Hailing from Albany, a small town close to the Georgia-Florida line, Hope Jackson says when she was younger she was really into sports and books – “Buying and reading all the books.” She says Albany was a great place to do both. There were a few coffee shops, highly competitive high schools, and one skating rink but not a lot of LGBT+ visibility. “Needless to say, I was in search of ‘my people,’ a community to welcome and accept me,” says Jackson.
Jackson’s journey to her truth was not a loud coming out at all. “There were no announcements made but there was a lot of fear inside of me about the consequence of living my life as openly queer,” says Jackson. Looking back she wishes she had been loud and much more visible for the kid who needed to see someone living their truth and to know there was someone just like them, a community to welcome and accept you.
After packing up her Georgia life and moving to North Carolina, she made a vision board charting out what she wanted her life to be and how she would define her work as impactful. It wasn’t long before her vision board started becoming a reality. Shortly after her move to North Carolina, she met a group of advocates fighting for LGBT+ equality – starting with the work to elect a pro-equality city council, that would later pass a non-discrimination ordinance to protect LGBT+ people in employment, housing and public accommodations. “That energetic group of advocates was the Human Rights Campaign (HRC) and I wanted to know how I [could] do more – this was before statewide marriage equality,” says Jackson.
She started volunteering with HRC and that turned into joining the organizing staff as a temporary field organizer which implements legislative and electoral plans in the community with local partners.
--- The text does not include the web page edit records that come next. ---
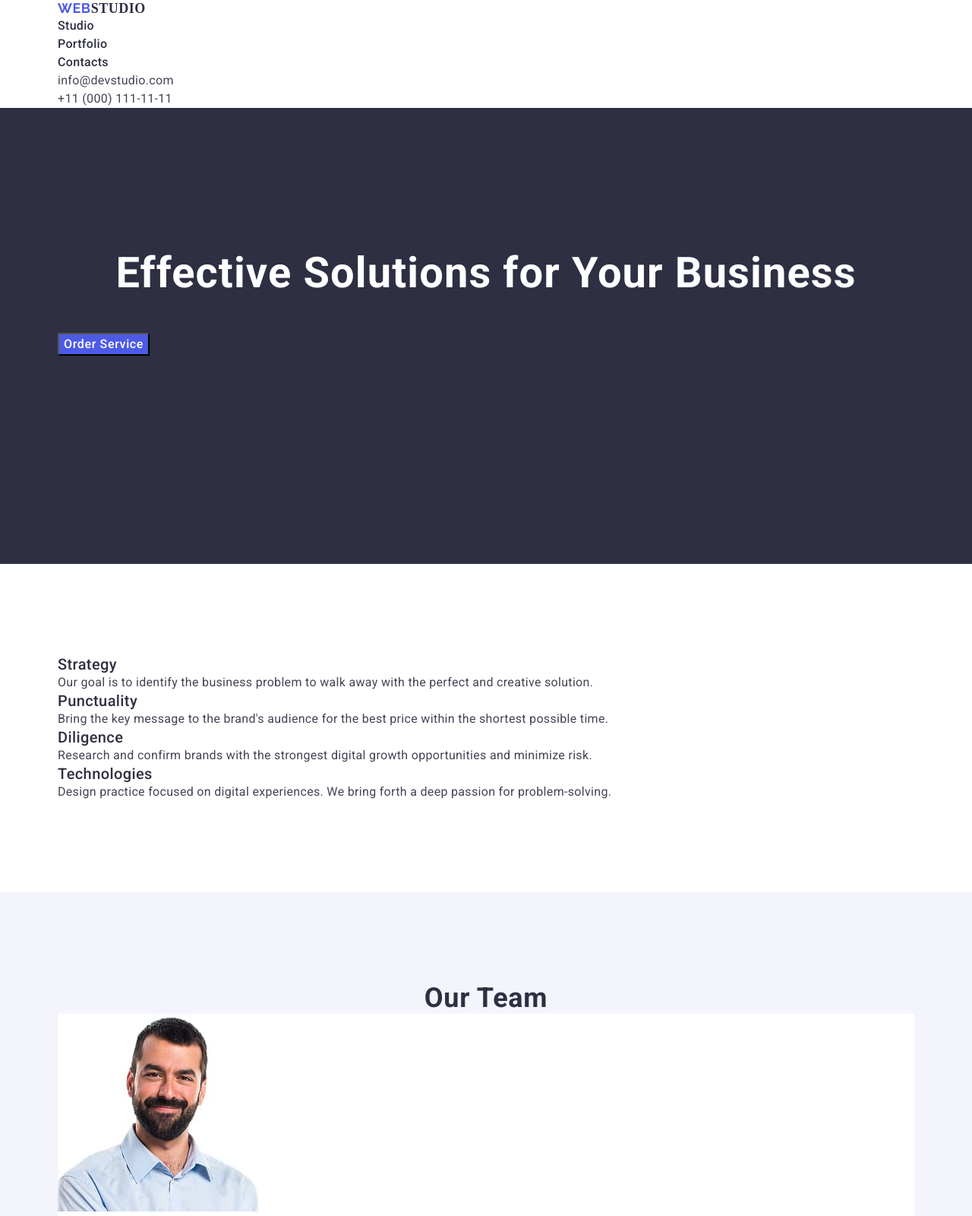
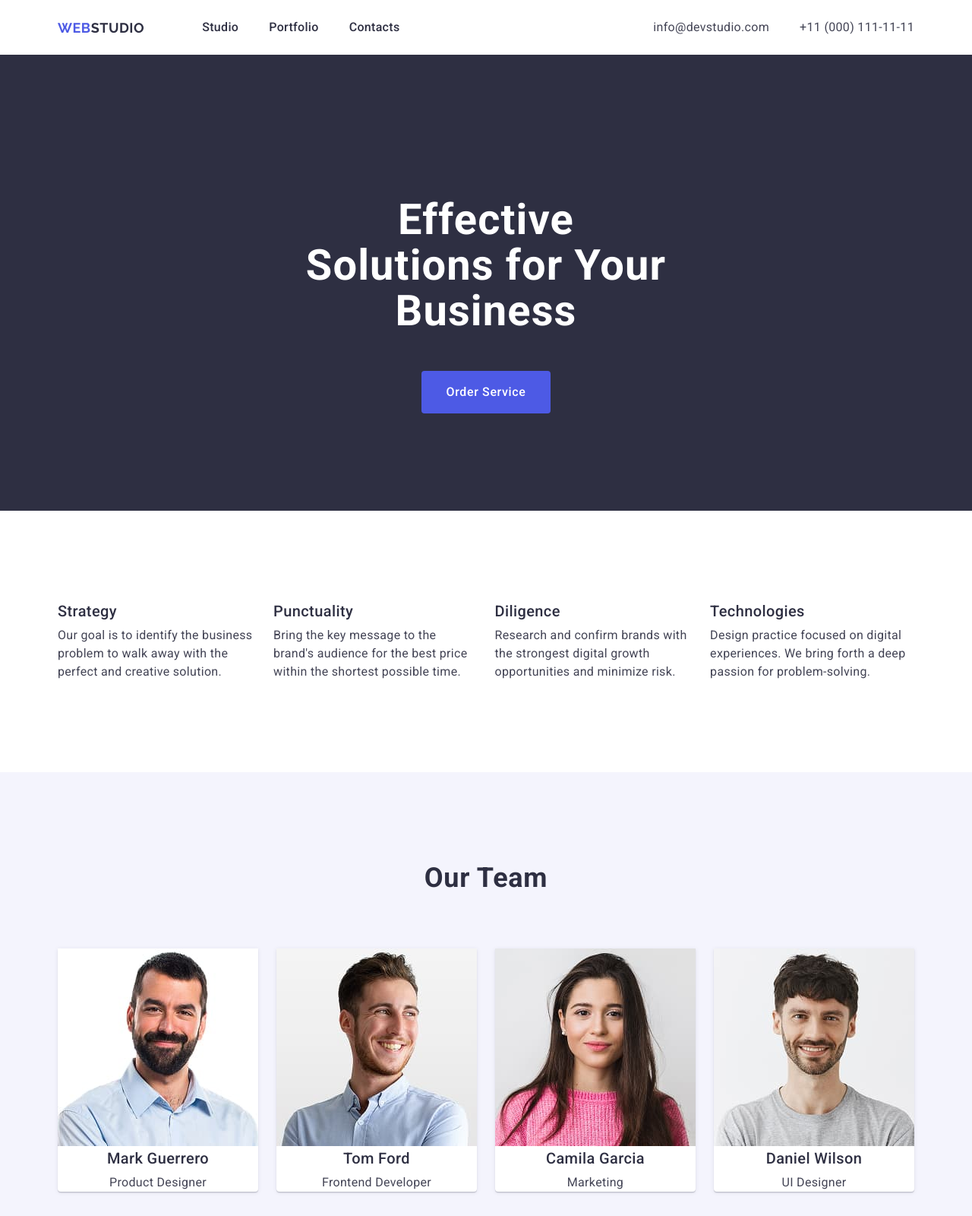
Before and after one commit to Dmitry25395/goit-markup-hw-03, a plain HTML site: page index.html in a window 1280 px wide. Shown: the top 1600 px of the page at 76% size. Drawn offline with nearby package versions, Linux system fonts and the light colour scheme.

Commit message:
home-work-3

```diff
--- a/css/style.css
+++ b/css/style.css
@@ -31,14 +31,14 @@ p {
 }
 
 /*---------HEADER-----*/
-.header {
-  padding-top: 24px;
-  padding-bottom: 24px;
+
+.headar-styless {
 }
-.hedear-styless {
+
+.header-navigation {
+  display: flex;
 }
-.header-navigation {
-}
+
 .header-logo {
   color: var(--IRIS, #4d5ae5);
   font-family: "Raleway", sans-serif;
@@ -48,18 +48,26 @@ p {
   line-height: 1.17; /* 116.667% */
   letter-spacing: 0.54px;
   text-transform: uppercase;
+  padding-top: 25.5px;
+  padding-bottom: 25.5px;
 }
 .header-logo-studio {
   color: var(--NAVY-BLUE, #2e2f42);
-  font-family: Raleway sans-serif;
+  font-family: "Raleway", sans-serif;
   font-size: 18px;
   font-style: normal;
   font-weight: 700;
   line-height: 1.17; /* 116.667% */
   letter-spacing: 0.54px;
   text-transform: uppercase;
+  margin-right: 76px;
 }
+
 .heder-menu-list {
+  display: flex;
+  padding-top: 24px;
+  padding-bottom: 24px;
+  gap: 40px;
 }
 .heder-menu-iten {
 }
@@ -81,6 +89,10 @@ p {
   font-style: normal;
 }
 .header-adress-list {
+  display: flex;
+  padding-top: 24px;
+  padding-bottom: 24px;
+  gap: 40px;
 }
 .header-adress-iten {
 }
@@ -98,16 +110,20 @@ p {
 .header-adress-link:focus {
   color: #404bbf;
 }
+.header-container {
+  display: flex;
+  justify-content: space-between;
+}
 /*---------HEADER--------*/
 /*--------HERO-------*/
 .hero {
   background: var(--NAVY-BLUE, #2e2f42);
   height: 600px;
   flex-shrink: 0;
+  text-align: center;
 }
 .hero-title {
   color: var(--WHITE, #fff);
-  text-align: center;
   font-size: 56px;
   font-style: normal;
   font-weight: 700;
@@ -115,6 +131,10 @@ p {
   letter-spacing: 1.12px;
   padding-top: 188px;
   padding-bottom: 48px;
+  max-width: 484px;
+
+  margin: 0 auto;
+  text-align: center;
 }
 .hero-btn {
   color: var(--WHITE, #fff);
@@ -124,12 +144,21 @@ p {
   line-height: 1.5; /* 150% */
   letter-spacing: 0.64px;
   background: var(--IRIS, #4d5ae5);
+  padding: 16px 32px;
+  align-items: flex-start;
+  gap: 10px;
+  border-radius: 4px;
+  border: none;
+  min-width: 169px;
+  height: 56px;
 }
 .hero-btn:hover {
   background-color: #404bbf;
 }
 .hero-btn:focus {
   background-color: #404bbf;
+}
+.button-hero {
 }
 /*--------HERO-------*/
 /*-------FEATURES----*/
@@ -139,8 +168,11 @@ p {
   padding-bottom: 120px;
 }
 .features-list {
+  display: flex;
+  gap: 24px;
 }
 .features-item {
+  flex-basis: calc((100% - 72) / 4);
 }
 .features-item-text {
   color: var(--SLATE, #434455);
@@ -159,12 +191,13 @@ p {
   font-weight: 500;
   line-height: 1.2; /* 120% */
   letter-spacing: 0.4px;
+  margin-bottom: 8px;
 }
 /*-------FEATURES----*/
 
 /*-----OUR TEAM----*/
 .team {
-  background-color: #f4f4fd;
+  background: var(--CLOUD, #f4f4fd);
   padding-top: 120px;
   padding-bottom: 120px;
 }
@@ -177,12 +210,21 @@ p {
   line-height: 1.11; /* 111.111% */
   letter-spacing: 0.72px;
   text-transform: capitalize;
+  margin-bottom: 72px;
 }
 .team-list {
-  background: var(--WHITE, #fff);
+  background: var(--CLOUD, #f4f4fd);
+  display: flex;
+  flex-basis: calc((100% - 72) / 4);
+  gap: 24px;
+  border-radius: 0px 0px 4px 4px;
 }
 .team-iten {
-  background-color: #ffffff;
+  border-radius: 0px 0px 4px 4px;
+  background: var(--WHITE, #fff);
+  box-shadow: 0px 1px 6px 0px rgba(46, 47, 66, 0.08),
+    0px 1px 1px 0px rgba(46, 47, 66, 0.16),
+    0px 2px 1px 0px rgba(46, 47, 66, 0.08);
 }
 .team-name-subtitle {
   color: var(--NAVY-BLUE, #2e2f42);
@@ -192,6 +234,7 @@ p {
   font-weight: 500;
   line-height: 1.2; /* 120% */
   letter-spacing: 0.4px;
+  margin-bottom: 8px;
 }
 .team-text {
   color: var(--SLATE, #434455);
@@ -217,10 +260,22 @@ p {
   line-height: 1.11; /* 111.111% */
   letter-spacing: 0.72px;
   text-transform: capitalize;
+  margin-bottom: 72px;
 }
 .portfolio-list {
+  display: flex;
+  flex-wrap: wrap;
+  column-gap: 24px;
+  row-gap: 48px;
 }
-.portfolio-iten {
+.portfolio-item {
+  width: calc((100% - 48px) / 3);
+  padding: 32px 15px;
+}
+.portfolio-list-item {
+  padding: 32px 16px;
+  border: 1px solid #e7e9fc;
+  border-top: none;
 }
 .portfolio-subtitile {
   color: var(--NAVY-BLUE, #2e2f42);
@@ -229,6 +284,7 @@ p {
   font-weight: 500;
   line-height: 1.2; /* 120% */
   letter-spacing: 0.4px;
+  margin-bottom: 8px;
 }
 .portfolio-text {
   color: var(--SLATE, #434455);
@@ -238,12 +294,13 @@ p {
   line-height: 1.5; /* 150% */
   letter-spacing: 0.32px;
 }
+
 /*-----Portfolio----*/
 
 /*Footer*/
 .site-footer {
   background-color: var(--NAVY-BLUE, #2e2f42);
-  padding-top: 101.5px;
+  padding-top: 100px;
   padding-bottom: 100px;
 }
 .site-footer-logo {
@@ -255,6 +312,8 @@ p {
   line-height: 1.17; /* 116.667% */
   letter-spacing: 0.54px;
   text-transform: uppercase;
+  display: inline-block;
+  margin-bottom: 16px;
 }
 .site-footer-studio {
   color: var(--CLOUD, #f4f4fd);
@@ -274,6 +333,7 @@ p {
   font-weight: 400;
   line-height: 1.5; /* 150% */
   letter-spacing: 0.32px;
+  max-width: 264px;
 }
 
 /*Footer*/
--- a/index.html
+++ b/index.html
@@ -20,8 +20,8 @@
     />
   </head>
   <body>
-    <header class="hedear-styless">
-      <div class="container">
+    <header class="headar-styless">
+      <div class="container header-container">
         <nav class="header-navigation">
           <a href="./index.html" class="header-logo"
             >Web<span class="header-logo-studio">Studio</span></a
@@ -58,7 +58,9 @@
       <section class="hero">
         <div class="container">
           <h1 class="hero-title">Effective Solutions for Your Business</h1>
-          <button type="button" class="hero-btn">Order Service</button>
+          <button type="button" class="hero-btn button-hero">
+            Order Service
+          </button>
         </div>
       </section>
       <section id="features" class="features">
@@ -147,35 +149,41 @@
         <div class="container">
           <h2 class="portfolio-title">Our Portfolio</h2>
           <ul class="portfolio-list">
-            <li class="portfolio-iten">
+            <li class="portfolio-item">
               <img
                 src="./images/Project-card-1.jpg"
                 alt="Banking App"
                 width="360"
                 height="300"
               />
+              <div class="portfolio-list-item">
                 <h3 class="portfolio-subtitile">Banking App</h3>
                 <p class="portfolio-text">App</p>
+              </div>
             </li>
-            <li class="portfolio-iten">
+            <li class="portfolio-item">
               <img
                 src="./images/Project-card-2.jpg"
                 alt="Cashless Paymen"
                 width="360"
                 height="300"
               />
+              <div class="portfolio-list-item">
                 <h3 class="portfolio-subtitile">Cashless Payment</h3>
                 <p class="portfolio-text">Marketing</p>
+              </div>
             </li>
-            <li class="portfolio-iten">
+            <li class="portfolio-item">
               <img
                 src="./images/Project-card-3.jpg"
                 alt=">Meditation App"
                 width="360"
                 height="300"
               />
+              <div class="portfolio-list-item">
                 <h3 class="portfolio-subtitile">Meditation App</h3>
                 <p class="portfolio-text">App</p>
+              </div>
             </li>
             <li class="portfolio-iten">
               <img
@@ -184,8 +192,10 @@
                 width="360"
                 height="300"
               />
+              <div class="portfolio-list-item">
                 <h3 class="portfolio-subtitile">Taxi Service</h3>
                 <p class="portfolio-text">Marketing</p>
+              </div>
             </li>
             <li class="portfolio-iten">
               <img
@@ -194,8 +204,10 @@
                 width="360"
                 height="300"
               />
+              <div class="portfolio-list-item">
                 <h3 class="portfolio-subtitile">Screen Illustrations</h3>
                 <p class="portfolio-text">Design</p>
+              </div>
             </li>
             <li class="portfolio-iten">
               <img
@@ -204,8 +216,10 @@
                 width="360"
                 height="300"
               />
+              <div class="portfolio-list-item">
                 <h3 class="portfolio-subtitile">Online Courses</h3>
                 <p class="portfolio-text">Marketing</p>
+              </div>
             </li>
           </ul>
         </div>
```
Lines whose indentation alone changed are shown as unchanged.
Jackson decided this was the work, the lasting impact, she’d outlined on her vision board. “It was clear to me that I’d found my people,” she says.
Finding her people is what made her take that giant leap in 2015 from volunteer to temp and making organizing her life work. She is now Deputy Campaign Director for the HRC, which is a great deal more of strategic planning, coalition and partnership building, developing and managing the success of state legislative and electoral campaigns. Every day she has the opportunity to fight for something meaningful that not only impacts her life but other LGBT+ folks across the country.
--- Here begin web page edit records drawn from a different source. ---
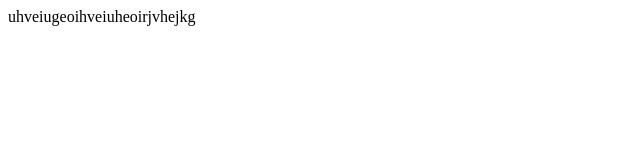
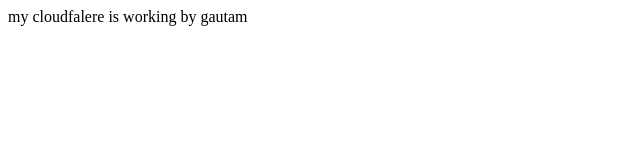
Before and after one commit to Gautamkathuria/html, a plain HTML site: page index.html in a window 1280 px wide. Shown: the full height of the page, 0-640 px from the left. Drawn offline with Linux system fonts and the light colour scheme.

Commit message:
Update index.html

```diff
--- a/index.html
+++ b/index.html
@@ -1,5 +1,5 @@
 <html>
 	<head>
 		<title> OIDC test </title></head>
-	<body> uhveiugeoihveiuheoirjvhejkg </body>
+	<body> my cloudfalere is working by gautam </body>
 </html>
```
Finding Victories While Fighting the “Slate of Hate”
Jackson says the historic wins, like electing a pro-equality majority to Congress or helping to pass nondiscrimination protections, “give me all the feels.” But it’s the moments she’s experienced in a crowded Cordell Hull committee room fighting alongside coalition partners to stop an awful anti-LGBT+ bill that she really relishes. She explains how she can look across the room to see the faces of her friends in the fight, the families and youth that are present, and the resilience that they’ve shown. “It’s those moments that I value, find energy in to continue the fight. Those moments are the best victories of my work,” says Jackson.
All Eyes on Tennessee
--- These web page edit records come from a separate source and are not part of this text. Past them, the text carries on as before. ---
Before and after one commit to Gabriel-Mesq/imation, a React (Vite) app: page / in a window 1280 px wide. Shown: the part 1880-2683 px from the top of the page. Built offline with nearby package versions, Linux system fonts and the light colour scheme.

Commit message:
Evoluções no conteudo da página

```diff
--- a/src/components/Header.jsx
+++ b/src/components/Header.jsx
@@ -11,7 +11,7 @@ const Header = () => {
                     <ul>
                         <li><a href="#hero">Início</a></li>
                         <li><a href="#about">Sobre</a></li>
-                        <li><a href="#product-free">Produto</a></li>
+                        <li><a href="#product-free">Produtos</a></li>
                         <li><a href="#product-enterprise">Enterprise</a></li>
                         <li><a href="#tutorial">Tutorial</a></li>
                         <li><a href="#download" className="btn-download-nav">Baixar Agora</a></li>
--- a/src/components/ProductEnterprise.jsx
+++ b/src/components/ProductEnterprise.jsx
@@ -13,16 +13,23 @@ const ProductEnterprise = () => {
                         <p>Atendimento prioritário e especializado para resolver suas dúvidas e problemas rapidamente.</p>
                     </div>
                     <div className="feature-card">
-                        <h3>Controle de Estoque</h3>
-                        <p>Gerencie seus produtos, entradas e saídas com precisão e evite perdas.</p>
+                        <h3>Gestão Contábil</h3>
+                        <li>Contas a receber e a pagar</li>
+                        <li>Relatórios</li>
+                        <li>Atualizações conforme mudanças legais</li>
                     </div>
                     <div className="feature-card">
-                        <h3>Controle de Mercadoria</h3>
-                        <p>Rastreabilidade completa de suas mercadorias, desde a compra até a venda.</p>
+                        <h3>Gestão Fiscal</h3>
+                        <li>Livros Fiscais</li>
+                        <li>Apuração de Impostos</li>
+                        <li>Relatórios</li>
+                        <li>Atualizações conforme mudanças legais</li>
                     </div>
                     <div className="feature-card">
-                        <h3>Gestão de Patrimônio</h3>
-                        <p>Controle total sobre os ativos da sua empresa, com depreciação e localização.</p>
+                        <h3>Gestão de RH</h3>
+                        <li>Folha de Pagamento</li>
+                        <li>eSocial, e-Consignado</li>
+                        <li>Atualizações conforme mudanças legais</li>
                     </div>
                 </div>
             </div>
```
Jackson says the “Slate of Hate” is still very much alive and this year even more egregious proposals have been added from attempts at defying marriage equality, measures targeting transgender youth and bills that would provide a license to discriminate. She also says Gov. Bill Lee’s signing of House Bill 836, the license to discriminate in adoption and foster care, leads to all eyes being on Tennessee during this legislative session.
This session, according to Jackson, Tennessee is following the trend of states like South Dakota in its push to advance bills that would impose criminal sanctions against medical doctors for providing affirming and lifesaving care to transgender youth. “South Dakota’s anti-trans medical care bill has been defeated and we hope the Tennessee legislature follows South Dakota’s lead and not advance this dangerous bill,” she says.
“We can’t take our eyes off the legislature and certainly not with the extreme legislative attacks that are being pushed,” Jackson continued. She says Tennesseans should stay tuned into what’s happening at Cordell Hull as bills begin to be placed on the calendar for hearings. She also notes the HRC is proud to stand alongside the Tennessee Equality Project (TEP) and their coalition partners as they fight back against the Slate of Hate.
When asked what she sees for the future of the LGBT+ community, Jackson shares a story a colleague told her about her toddler’s perspective of the world. She [the toddler] does not know the world before marriage equality but she knows we’re fighting for fully inclusive protections for LGBT+ folks in a hodge-podge of states that do not have protections.
This led Jackson to imagine what her children’s children and generations down the line won’t have to experience as a result of the work she has put in for the community. While it may not be in the very near future, she hopes that there is a moment like this in her future and she’s really excited about the incremental victories that will happen along the way. She says, “Years from now, when a young, black, queer girl from the south looks around, she’ll see herself visibly in her community. She’ll feel safe and welcomed. She’ll find her people.”